I first tried reading this when I was 13, but I lost interest sometime after Beth died, so I quit and stuffed my copy away never to be seen again. A little over a month ago, I was browsing around Books and Books and came across a nice looking little copy, the new Puffin Modern Classics edition for kids, and could not resist buying it. At the time I thought, maybe I am ready for a second try. I was. I picked it up as soon as I finished The Host, unwilling to let it become another “someday” book in my ever-growing pile. I could not put it down. I think I was not quite ready for Jo’s older personality when I was a kid (I remember not liking Mr. Bhaer’s moralizing when I was younger and think this may have also contributed to my rejection). I almost quit during the whole Pilgrim’s Progress scheme, but I stopped myself and did not regret my decision.

North and South by Elizabeth Gaskell:

I had never read Elizabeth Gaskell before, admittedly I had never even heard of her until a certain someone mentioned “Cranford” and piqued my interest in the Gaskell mini-series… erm… series (I know, this is blasphemy for someone who calls herself a lover of Victorian lit). I have to say I was really satisfied with this novel, and started to think of it as a sort of nineteenth-century version of Pride and Prejudice with more class issues and politics. Also, though I tend to have difficulty connecting with male characters, I found myself much more sympathetic towards John Thornton than Margaret Hale.

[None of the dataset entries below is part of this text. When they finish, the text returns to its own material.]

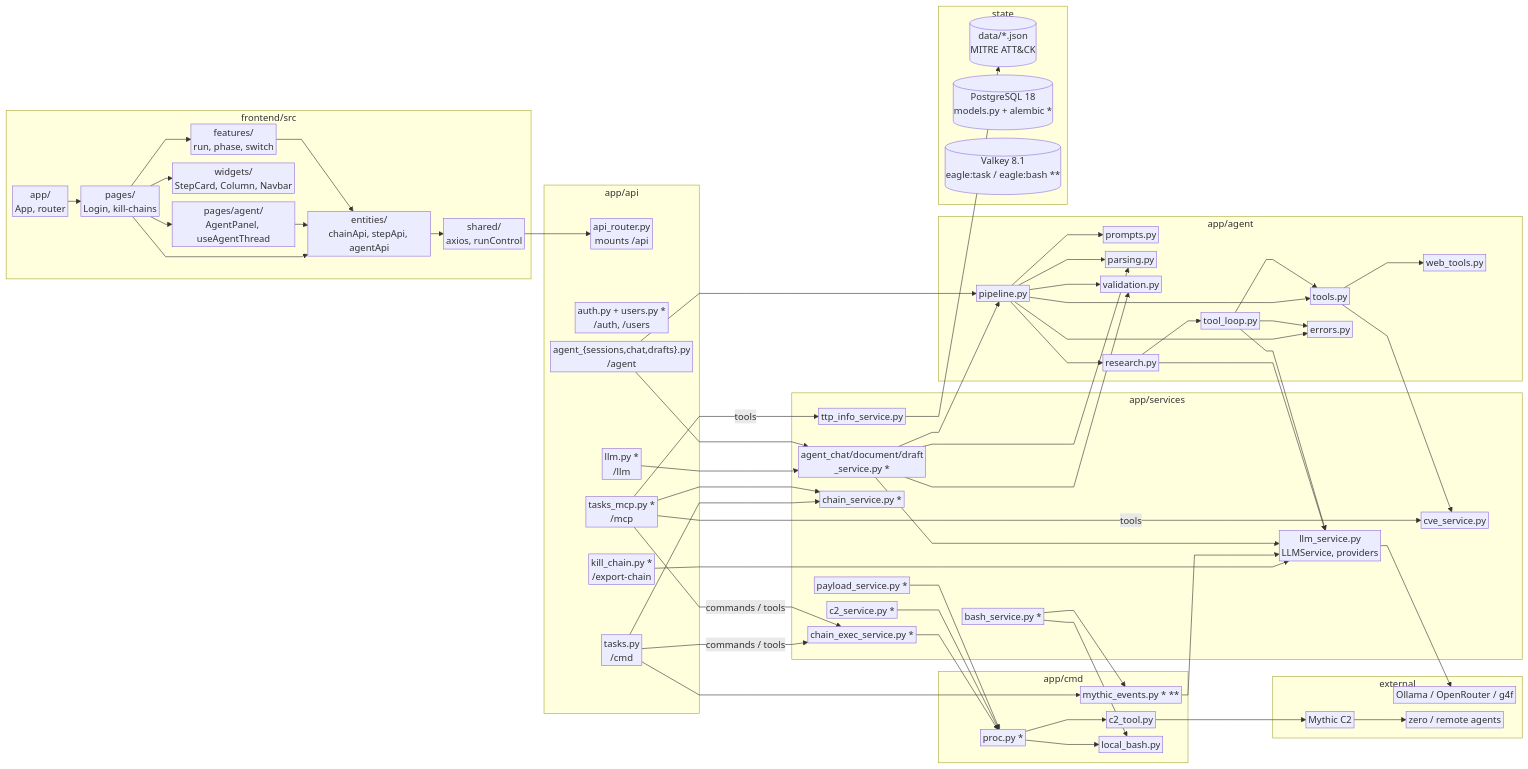
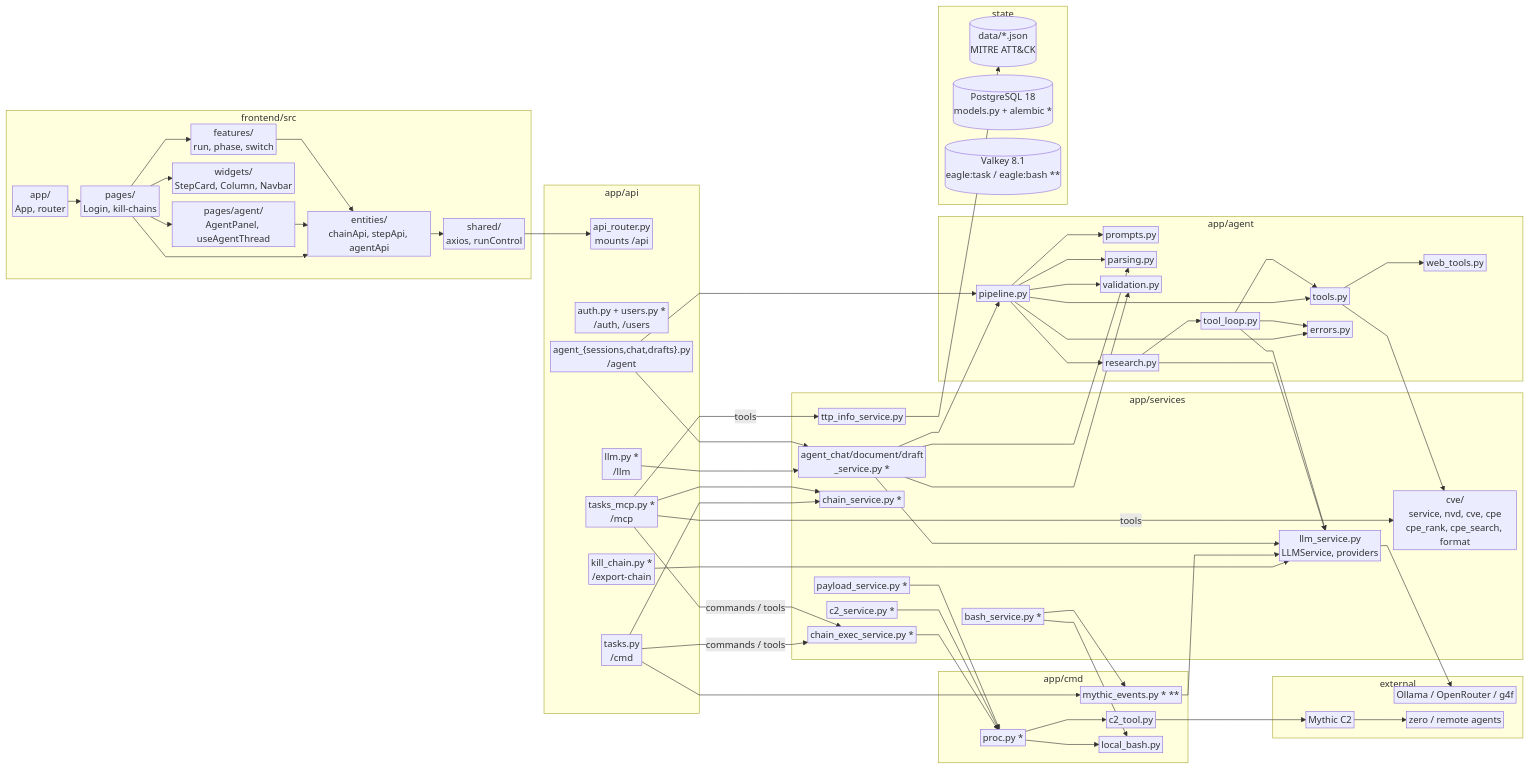
One commit to eogod/EAGLE changed the first of 2 diagrams in docs/architecture.md. Above: the diagram before and after it, drawn with Mermaid. The commit also changed other lines of this file and 2 other files, not shown here.

```diff
--- a/docs/architecture.md
+++ b/docs/architecture.md
@@ -54,7 +54,7 @@
         llm_svc["llm_service.py<br/>LLMService, providers"]
         agent_svc["agent_chat/document/draft<br/>_service.py *"]
         ttp_svc["ttp_info_service.py"]
-        cve_svc["cve_service.py"]
+        cve_svc["cve/<br/>service, nvd, cve, cpe<br/>cpe_rank, cpe_search, format"]
         chain_svc["chain_service.py *"]
         c2_svc["c2_service.py *"]
         payload_svc["payload_service.py *"]
```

Stop In the Name of Pants! by Louise Rennison:

After two classics, it was time for something completely different… opposite end of the spectrum different. With its raunchy humor and general silliness, the Georgia Nicolson series continues to make me laugh out loud. May the general horn never grow old…

Jane Austen: A Life by Claire Tomalin:

I do not read many biographies, but Jane Austen is one writer that I am truly interested in, not because of any speculation regarding autobiographical elements in her novels, but just because I find her to be an absolutely fascinating woman, despite her so-called quiet life. This biography is haled as one of the best by Austenites, telling the history of Jane, her family, friends, and neighbors, as garnered from the letters, diaries, and journals of those who knew her, and the few documents written by Jane that survived the well-meaning censorship of her sister and niece. Parallels are also drawn between the novels and Austen’s life.